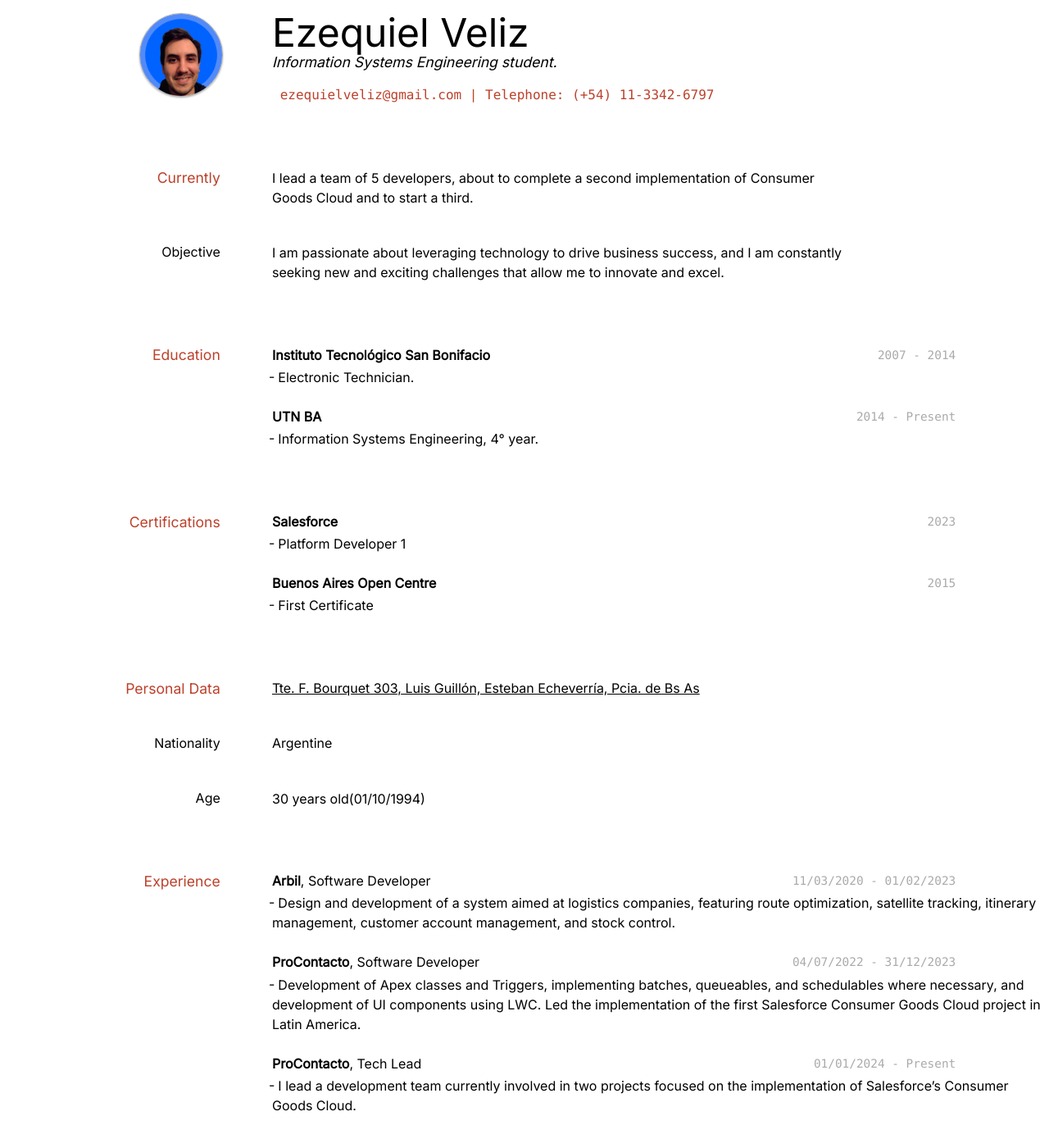
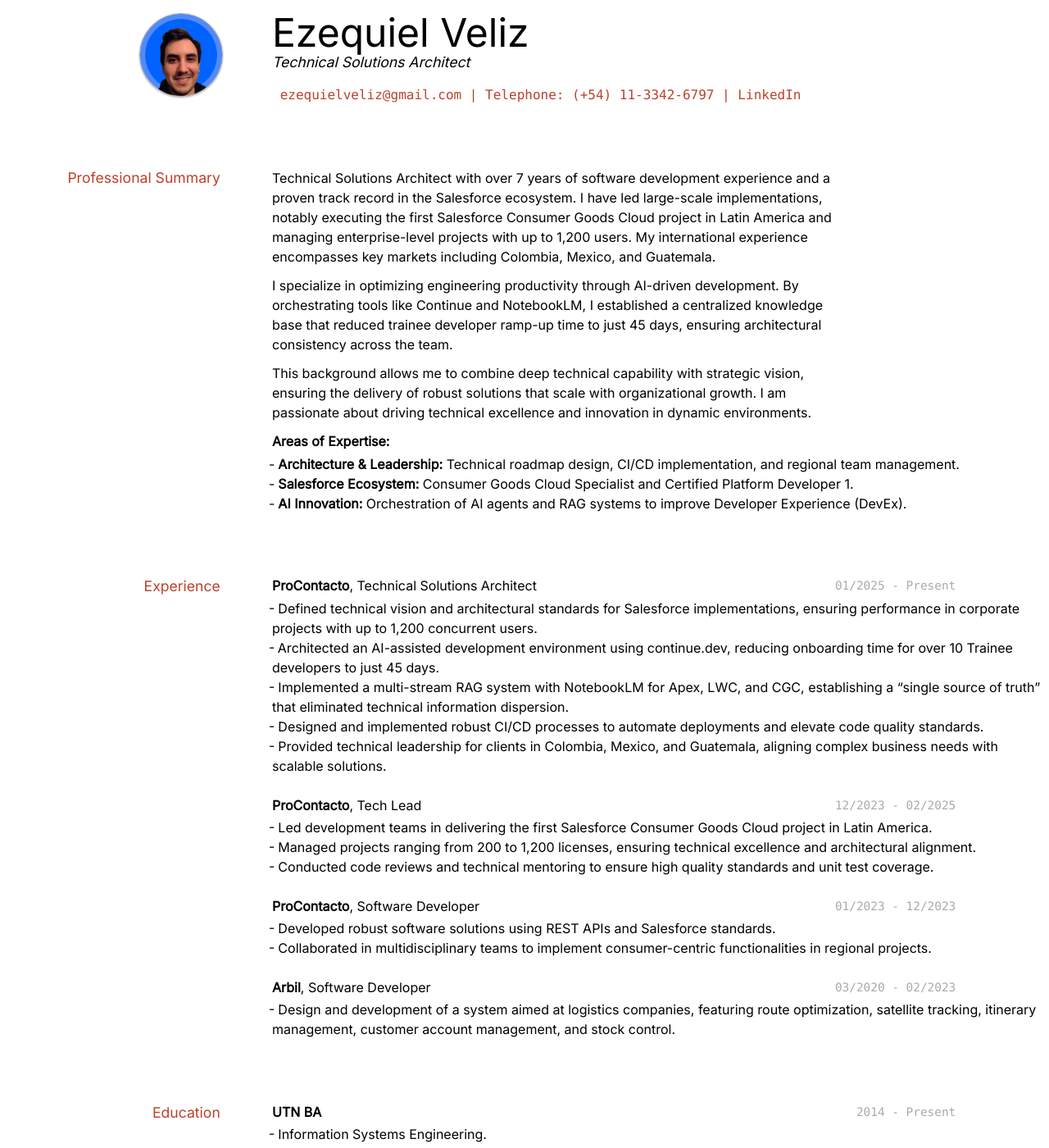
Before and after one commit to ezeveliz/cv, a Jekyll site: the page built from index.md, in a window 1280 px wide and 1400 px high. Shown: the whole window at 82% size. Built offline with Jekyll 4.4.1, drawn with Linux system fonts in a browser that asks for light colours; some of the changed text lies outside the part shown.

Commit message:
Update CV content and migrate dev environment to Eleventy (v1.7)

```diff
--- /dev/null
+++ b/_data/site.json
@@ -0,0 +1,3 @@
+{
+  "style": "ezeveliz"
+}
--- a/index.md
+++ b/index.md
@@ -8,47 +8,94 @@
 </div>
 
 # Ezequiel Veliz
-Information Systems Engineering student.
+Technical Solutions Architect
 
 <div id="webaddress">
 <a href="mailto:ezequielveliz@gmail.com">️ ezequielveliz@gmail.com</a>
 | <a href="tel:+541133426797">Telephone: (+54) 11-3342-6797</a>
+| <a href="https://www.linkedin.com/in/ezeveliz/">LinkedIn</a>
 </div>
 
 
-## Currently
+## Professional Summary
 
-I lead a team of 5 developers, about to complete a second implementation of Consumer Goods Cloud and to start a third.
+Technical Solutions Architect with over 7 years of software development experience and a proven track record in the Salesforce ecosystem. I have led large-scale implementations, notably executing the first Salesforce Consumer Goods Cloud project in Latin America and managing enterprise-level projects with up to 1,200 users. My international experience encompasses key markets including Colombia, Mexico, and Guatemala.
+
+I specialize in optimizing engineering productivity through AI-driven development. By orchestrating tools like Continue and NotebookLM, I established a centralized knowledge base that reduced trainee developer ramp-up time to just 45 days, ensuring architectural consistency across the team.
+
+This background allows me to combine deep technical capability with strategic vision, ensuring the delivery of robust solutions that scale with organizational growth. I am passionate about driving technical excellence and innovation in dynamic environments.
+
+**Areas of Expertise:**
+*   **Architecture & Leadership:** Technical roadmap design, CI/CD implementation, and regional team management.
+*   **Salesforce Ecosystem:** Consumer Goods Cloud Specialist and Certified Platform Developer 1.
+*   **AI Innovation:** Orchestration of AI agents and RAG systems to improve Developer Experience (DevEx).
 
 
-### Objective
+## Experience
 
-I am passionate about leveraging technology to drive business success, and I am constantly seeking new and exciting challenges that allow me to innovate and excel.
+`01/2025 - Present`
+__ProContacto__, Technical Solutions Architect
+
+*   Defined technical vision and architectural standards for Salesforce implementations, ensuring performance in corporate projects with up to 1,200 concurrent users.
+*   Architected an AI-assisted development environment using continue.dev, reducing onboarding time for over 10 Trainee developers to just 45 days.
+*   Implemented a multi-stream RAG system with NotebookLM for Apex, LWC, and CGC, establishing a "single source of truth" that eliminated technical information dispersion.
+*   Designed and implemented robust CI/CD processes to automate deployments and elevate code quality standards.
+*   Provided technical leadership for clients in Colombia, Mexico, and Guatemala, aligning complex business needs with scalable solutions.
+
+`12/2023 - 02/2025`
+__ProContacto__, Tech Lead
+
+*   Led development teams in delivering the first Salesforce Consumer Goods Cloud project in Latin America.
+*   Managed projects ranging from 200 to 1,200 licenses, ensuring technical excellence and architectural alignment.
+*   Conducted code reviews and technical mentoring to ensure high quality standards and unit test coverage.
+
+`01/2023 - 12/2023`
+__ProContacto__, Software Developer
+
+*   Developed robust software solutions using REST APIs and Salesforce standards.
+*   Collaborated in multidisciplinary teams to implement consumer-centric functionalities in regional projects.
+
+`03/2020 - 02/2023`
+__Arbil__, Software Developer
+
+*   Design and development of a system aimed at logistics companies, featuring route optimization, satellite tracking, itinerary management, customer account management, and stock control.
 
 
 ## Education
 
+`2014 - Present`
+__UTN BA__
+
+*   Information Systems Engineering.
+
 `2007 - 2014`
 __Instituto Tecnológico San Bonifacio__
 
-- Electronic Technician.
+*   Electronic Technician.
 
-`2014 - Present`
-__UTN BA__
-
-- Information Systems Engineering, 4° year.
 
 ## Certifications
 
 `2023`
 __Salesforce__
 
-- Platform Developer 1
+*   Platform Developer 1
 
 `2015`
 __Buenos Aires Open Centre__
 
-- First Certificate
+*   First Certificate in English
+
+
+## Skills
+
+*   **Continuous Integration & Continuous Delivery (CI/CD)**
+*   **Artificial Intelligence**
+*   **Unit Testing**
+*   **Salesforce Consumer Goods Cloud**
+*   **REST API**
+*   **JIRA**
+*   **Technical Mentoring**
 
 
 ## Personal Data
@@ -63,27 +110,4 @@
 
 ### Age
 
-30 years old(01/10/1994)
-
-
-## Experience
-
-`11/03/2020 - 01/02/2023`
-__Arbil__, Software Developer
-
-- Design and development of a system aimed at logistics companies, featuring route optimization, satellite tracking, itinerary management, customer account management, and stock control.
-
-`04/07/2022 - 31/12/2023`
-__ProContacto__, Software Developer
-
-- Development of Apex classes and Triggers, implementing batches, queueables, and schedulables where necessary, and development of UI components using LWC. Led the implementation of the first Salesforce Consumer Goods Cloud project in Latin America.
-
-`01/01/2024 - Present`
-__ProContacto__, Tech Lead
-
-- I lead a development team currently involved in two projects focused on the implementation of Salesforce's Consumer Goods Cloud.
-
-
-<!-- ### Footer
-
-Last updated: October 2024 -->
+31 years old (10/01/1994)
```
Also changed, not shown: RELEASES.md (+6 -1 lines), eleventy.config.js (added, +21 -0 lines), README.md.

........

§ **INSTRUCTIONS FOR THE TASK**
Only lines of the data holding the word "using" go in the answer. Please copy each of them.

§ **EXERCISE ANSWER**
+*   Architected an AI-assisted development environment using continue.dev, reducing onboarding time for over 10 Trainee developers to just 45 days.
+*   Developed robust software solutions using REST APIs and Salesforce standards.
-- Development of Apex classes and Triggers, implementing batches, queueables, and schedulables where necessary, and development of UI components using LWC. Led the implementation of the first Salesforce Consumer Goods Cloud project in Latin America.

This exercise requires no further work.